[Detected change data]
::::::

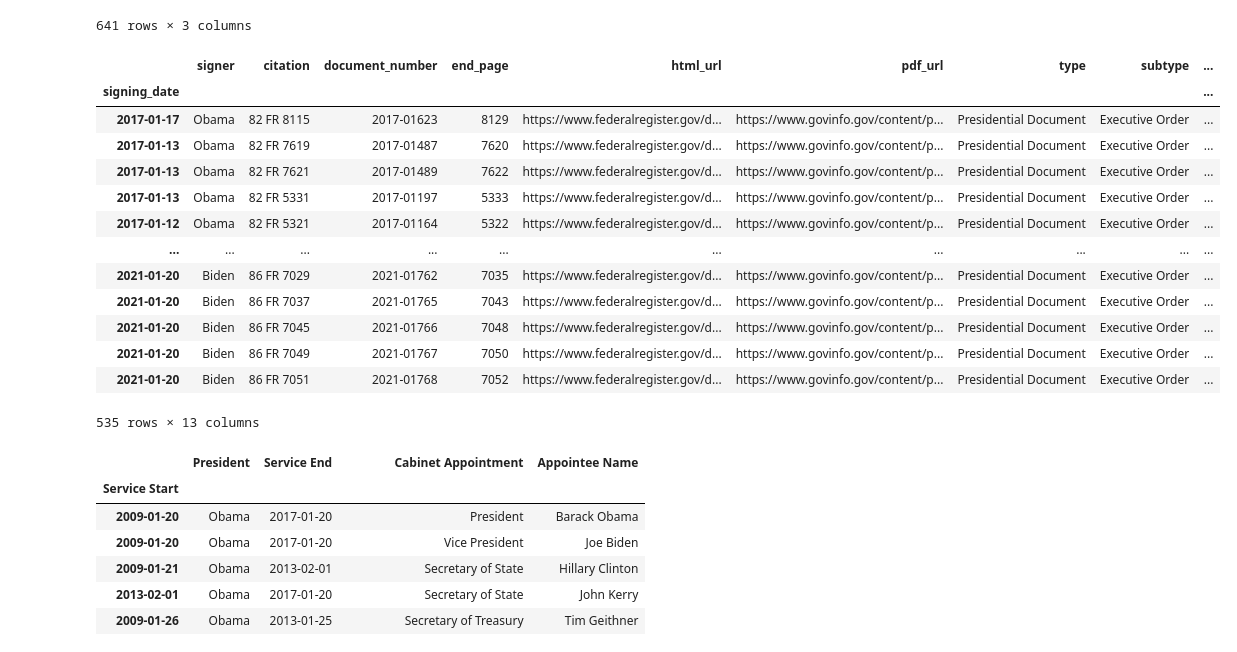
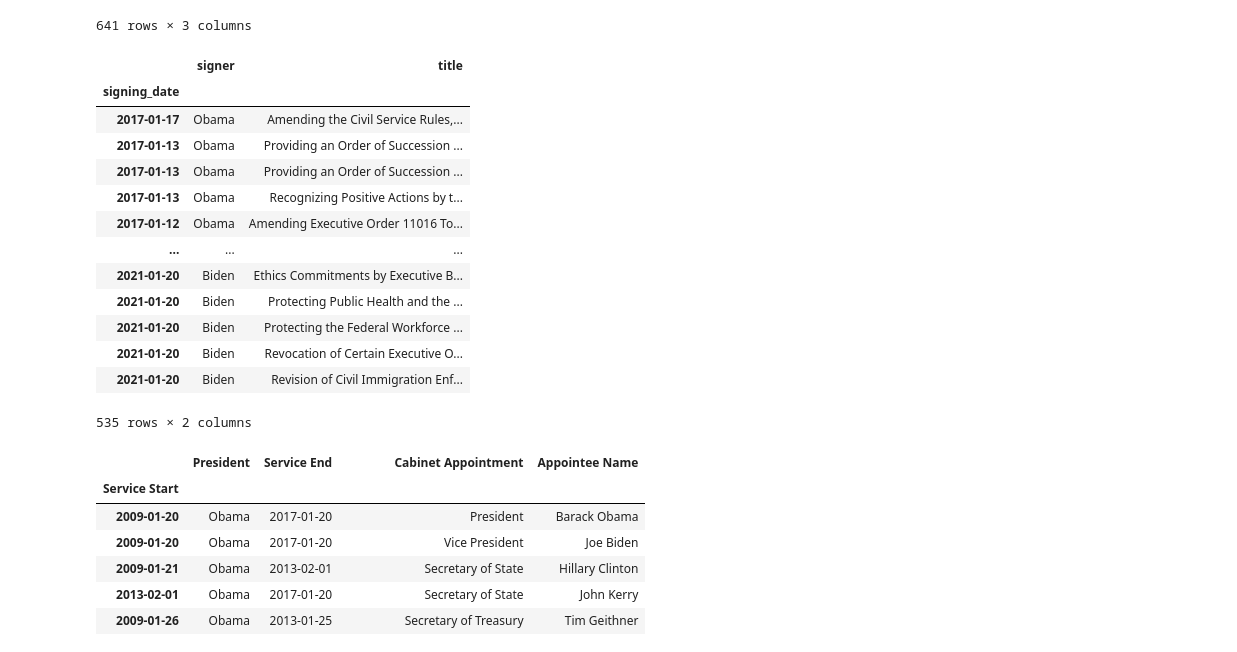
Before and after one commit to AIndian/ETL-Project, a Jupyter notebook: Load/SQLLoad.ipynb, the cells around one changed output. Drawn from its saved outputs; the diff is of its cells as text; code cells hidden in the pictures.

```diff
--- a/Load/SQLLoad.ipynb
+++ b/Load/SQLLoad.ipynb
@@ -26,26 +24,26 @@ dia_df
 | 2009-01-09 | 64.4949 | 86.14 | 144170225 |
 641 rows × 3 columns
 # %%
-EO_file = '../all_df.csv'
+EO_file = '../eo_df.csv'
 EO_df = pd.read_csv(EO_file)
 EO_df = EO_df.drop(EO_df.columns[[0]], axis=1)
 EO_df=EO_df.set_index('signing_date')
 EO_df
 # %% [output]
-|  | signer | citation | document_number | end_page | html_url | pdf_url | type | subtype | ... |
-| signing_date |  |  |  |  |  |  |  |  | ... |
-| 2017-01-17 | Obama | 82 FR 8115 | 2017-01623 | 8129 | https://www.federalregister.gov/d... | https://www.govinfo.gov/content/p... | Presidential Document | Executive Order | ... |
-| 2017-01-13 | Obama | 82 FR 7619 | 2017-01487 | 7620 | https://www.federalregister.gov/d... | https://www.govinfo.gov/content/p... | Presidential Document | Executive Order | ... |
-| 2017-01-13 | Obama | 82 FR 7621 | 2017-01489 | 7622 | https://www.federalregister.gov/d... | https://www.govinfo.gov/content/p... | Presidential Document | Executive Order | ... |
-| 2017-01-13 | Obama | 82 FR 5331 | 2017-01197 | 5333 | https://www.federalregister.gov/d... | https://www.govinfo.gov/content/p... | Presidential Document | Executive Order | ... |
-| 2017-01-12 | Obama | 82 FR 5321 | 2017-01164 | 5322 | https://www.federalregister.gov/d... | https://www.govinfo.gov/content/p... | Presidential Document | Executive Order | ... |
-| ... | ... | ... | ... | ... | ... | ... | ... | ... | ... |
-| 2021-01-20 | Biden | 86 FR 7029 | 2021-01762 | 7035 | https://www.federalregister.gov/d... | https://www.govinfo.gov/content/p... | Presidential Document | Executive Order | ... |
-| 2021-01-20 | Biden | 86 FR 7037 | 2021-01765 | 7043 | https://www.federalregister.gov/d... | https://www.govinfo.gov/content/p... | Presidential Document | Executive Order | ... |
-| 2021-01-20 | Biden | 86 FR 7045 | 2021-01766 | 7048 | https://www.federalregister.gov/d... | https://www.govinfo.gov/content/p... | Presidential Document | Executive Order | ... |
-| 2021-01-20 | Biden | 86 FR 7049 | 2021-01767 | 7050 | https://www.federalregister.gov/d... | https://www.govinfo.gov/content/p... | Presidential Document | Executive Order | ... |
-| 2021-01-20 | Biden | 86 FR 7051 | 2021-01768 | 7052 | https://www.federalregister.gov/d... | https://www.govinfo.gov/content/p... | Presidential Document | Executive Order | ... |
+|  | signer | title |
+| signing_date |  |  |
+| 2017-01-17 | Obama | Amending the Civil Service Rules,... |
+| 2017-01-13 | Obama | Providing an Order of Succession ... |
+| 2017-01-13 | Obama | Providing an Order of Succession ... |
+| 2017-01-13 | Obama | Recognizing Positive Actions by t... |
+| 2017-01-12 | Obama | Amending Executive Order 11016 To... |
+| ... | ... | ... |
+| 2021-01-20 | Biden | Ethics Commitments by Executive B... |
+| 2021-01-20 | Biden | Protecting Public Health and the ... |
+| 2021-01-20 | Biden | Protecting the Federal Workforce ... |
+| 2021-01-20 | Biden | Revocation of Certain Executive O... |
+| 2021-01-20 | Biden | Revision of Civil Immigration Enf... |
-535 rows × 13 columns
+535 rows × 2 columns
 # %%
 EA_file = '../Main/appointments.csv'
 EA_df = pd.read_csv(EA_file)
```
Also changed, not shown: parts of 4 cells of this notebook, 2 other files.
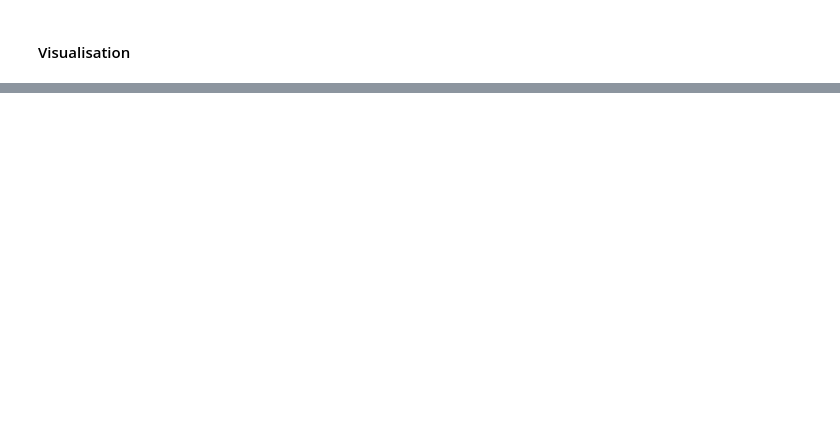
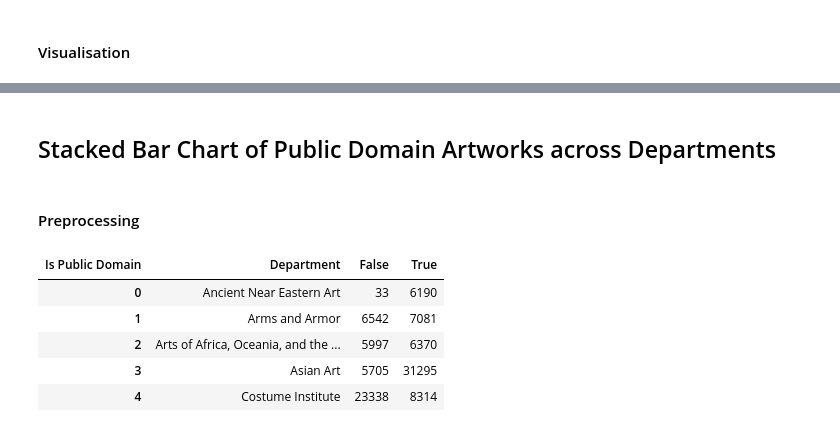
Before and after one commit to len-rtz/DS_Data_Visualization_2024_Lena_P, a Jupyter notebook: DS_Data_Visualization_2024_Lena_P.ipynb, the cells around one changed output, grey strips where cells are left out. Cells and saved outputs as stored; diff of their text form; code cells hidden in the pictures; blank space fills up the shorter version.

```diff
--- a/DS_Data_Visualization_2024_Lena_P.ipynb
+++ b/DS_Data_Visualization_2024_Lena_P.ipynb
@@ -237,0 +494,19 @@ The highlighted artworks in the collection are mostly by artists of American or
+# %% [markdown]
+## Stacked Bar Chart of Public Domain Artworks across Departments
+# %% [markdown]
+#### Preprocessing
+# %%
+# Calculate counts of public domain and non-public domain artworks per department
+counts = df.groupby(['Department', 'Is Public Domain']).size().reset_index(name='Count')
+
+# Pivot to get public domain and non-public domain counts as separate columns
+pivot_counts = counts.pivot(index='Department', columns='Is Public Domain', values='Count').fillna(0).reset_index()
+
+pivot_counts.head()
+# %% [output]
+| Is Public Domain | Department | False | True |
+| 0 | Ancient Near Eastern Art | 33 | 6190 |
+| 1 | Arms and Armor | 6542 | 7081 |
+| 2 | Arts of Africa, Oceania, and the ... | 5997 | 6370 |
+| 3 | Asian Art | 5705 | 31295 |
+| 4 | Costume Institute | 23338 | 8314 |
```
Also changed, not shown: parts of 34 cells of this notebook.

::::::

### Exercise aim
Would you please output each record exactly, leaving the images out?

### Response area
Before and after one commit to AIndian/ETL-Project, a Jupyter notebook: Load/SQLLoad.ipynb, the cells around one changed output. Drawn from its saved outputs; the diff is of its cells as text; code cells hidden in the pictures.

```diff
--- a/Load/SQLLoad.ipynb
+++ b/Load/SQLLoad.ipynb
@@ -26,26 +24,26 @@ dia_df
 | 2009-01-09 | 64.4949 | 86.14 | 144170225 |
 641 rows × 3 columns
 # %%
-EO_file = '../all_df.csv'
+EO_file = '../eo_df.csv'
 EO_df = pd.read_csv(EO_file)
 EO_df = EO_df.drop(EO_df.columns[[0]], axis=1)
 EO_df=EO_df.set_index('signing_date')
 EO_df
 # %% [output]
-|  | signer | citation | document_number | end_page | html_url | pdf_url | type | subtype | ... |
-| signing_date |  |  |  |  |  |  |  |  | ... |
-| 2017-01-17 | Obama | 82 FR 8115 | 2017-01623 | 8129 | https://www.federalregister.gov/d... | https://www.govinfo.gov/content/p... | Presidential Document | Executive Order | ... |
-| 2017-01-13 | Obama | 82 FR 7619 | 2017-01487 | 7620 | https://www.federalregister.gov/d... | https://www.govinfo.gov/content/p... | Presidential Document | Executive Order | ... |
-| 2017-01-13 | Obama | 82 FR 7621 | 2017-01489 | 7622 | https://www.federalregister.gov/d... | https://www.govinfo.gov/content/p... | Presidential Document | Executive Order | ... |
-| 2017-01-13 | Obama | 82 FR 5331 | 2017-01197 | 5333 | https://www.federalregister.gov/d... | https://www.govinfo.gov/content/p... | Presidential Document | Executive Order | ... |
-| 2017-01-12 | Obama | 82 FR 5321 | 2017-01164 | 5322 | https://www.federalregister.gov/d... | https://www.govinfo.gov/content/p... | Presidential Document | Executive Order | ... |
-| ... | ... | ... | ... | ... | ... | ... | ... | ... | ... |
-| 2021-01-20 | Biden | 86 FR 7029 | 2021-01762 | 7035 | https://www.federalregister.gov/d... | https://www.govinfo.gov/content/p... | Presidential Document | Executive Order | ... |
-| 2021-01-20 | Biden | 86 FR 7037 | 2021-01765 | 7043 | https://www.federalregister.gov/d... | https://www.govinfo.gov/content/p... | Presidential Document | Executive Order | ... |
-| 2021-01-20 | Biden | 86 FR 7045 | 2021-01766 | 7048 | https://www.federalregister.gov/d... | https://www.govinfo.gov/content/p... | Presidential Document | Executive Order | ... |
-| 2021-01-20 | Biden | 86 FR 7049 | 2021-01767 | 7050 | https://www.federalregister.gov/d... | https://www.govinfo.gov/content/p... | Presidential Document | Executive Order | ... |
-| 2021-01-20 | Biden | 86 FR 7051 | 2021-01768 | 7052 | https://www.federalregister.gov/d... | https://www.govinfo.gov/content/p... | Presidential Document | Executive Order | ... |
+|  | signer | title |
+| signing_date |  |  |
+| 2017-01-17 | Obama | Amending the Civil Service Rules,... |
+| 2017-01-13 | Obama | Providing an Order of Succession ... |
+| 2017-01-13 | Obama | Providing an Order of Succession ... |
+| 2017-01-13 | Obama | Recognizing Positive Actions by t... |
+| 2017-01-12 | Obama | Amending Executive Order 11016 To... |
+| ... | ... | ... |
+| 2021-01-20 | Biden | Ethics Commitments by Executive B... |
+| 2021-01-20 | Biden | Protecting Public Health and the ... |
+| 2021-01-20 | Biden | Protecting the Federal Workforce ... |
+| 2021-01-20 | Biden | Revocation of Certain Executive O... |
+| 2021-01-20 | Biden | Revision of Civil Immigration Enf... |
-535 rows × 13 columns
+535 rows × 2 columns
 # %%
 EA_file = '../Main/appointments.csv'
 EA_df = pd.read_csv(EA_file)
```
Also changed, not shown: parts of 4 cells of this notebook, 2 other files.
Before and after one commit to len-rtz/DS_Data_Visualization_2024_Lena_P, a Jupyter notebook: DS_Data_Visualization_2024_Lena_P.ipynb, the cells around one changed output, grey strips where cells are left out. Cells and saved outputs as stored; diff of their text form; code cells hidden in the pictures; blank space fills up the shorter version.

```diff
--- a/DS_Data_Visualization_2024_Lena_P.ipynb
+++ b/DS_Data_Visualization_2024_Lena_P.ipynb
@@ -237,0 +494,19 @@ The highlighted artworks in the collection are mostly by artists of American or
+# %% [markdown]
+## Stacked Bar Chart of Public Domain Artworks across Departments
+# %% [markdown]
+#### Preprocessing
+# %%
+# Calculate counts of public domain and non-public domain artworks per department
+counts = df.groupby(['Department', 'Is Public Domain']).size().reset_index(name='Count')
+
+# Pivot to get public domain and non-public domain counts as separate columns
+pivot_counts = counts.pivot(index='Department', columns='Is Public Domain', values='Count').fillna(0).reset_index()
+
+pivot_counts.head()
+# %% [output]
+| Is Public Domain | Department | False | True |
+| 0 | Ancient Near Eastern Art | 33 | 6190 |
+| 1 | Arms and Armor | 6542 | 7081 |
+| 2 | Arts of Africa, Oceania, and the ... | 5997 | 6370 |
+| 3 | Asian Art | 5705 | 31295 |
+| 4 | Costume Institute | 23338 | 8314 |
```
Also changed, not shown: parts of 34 cells of this notebook.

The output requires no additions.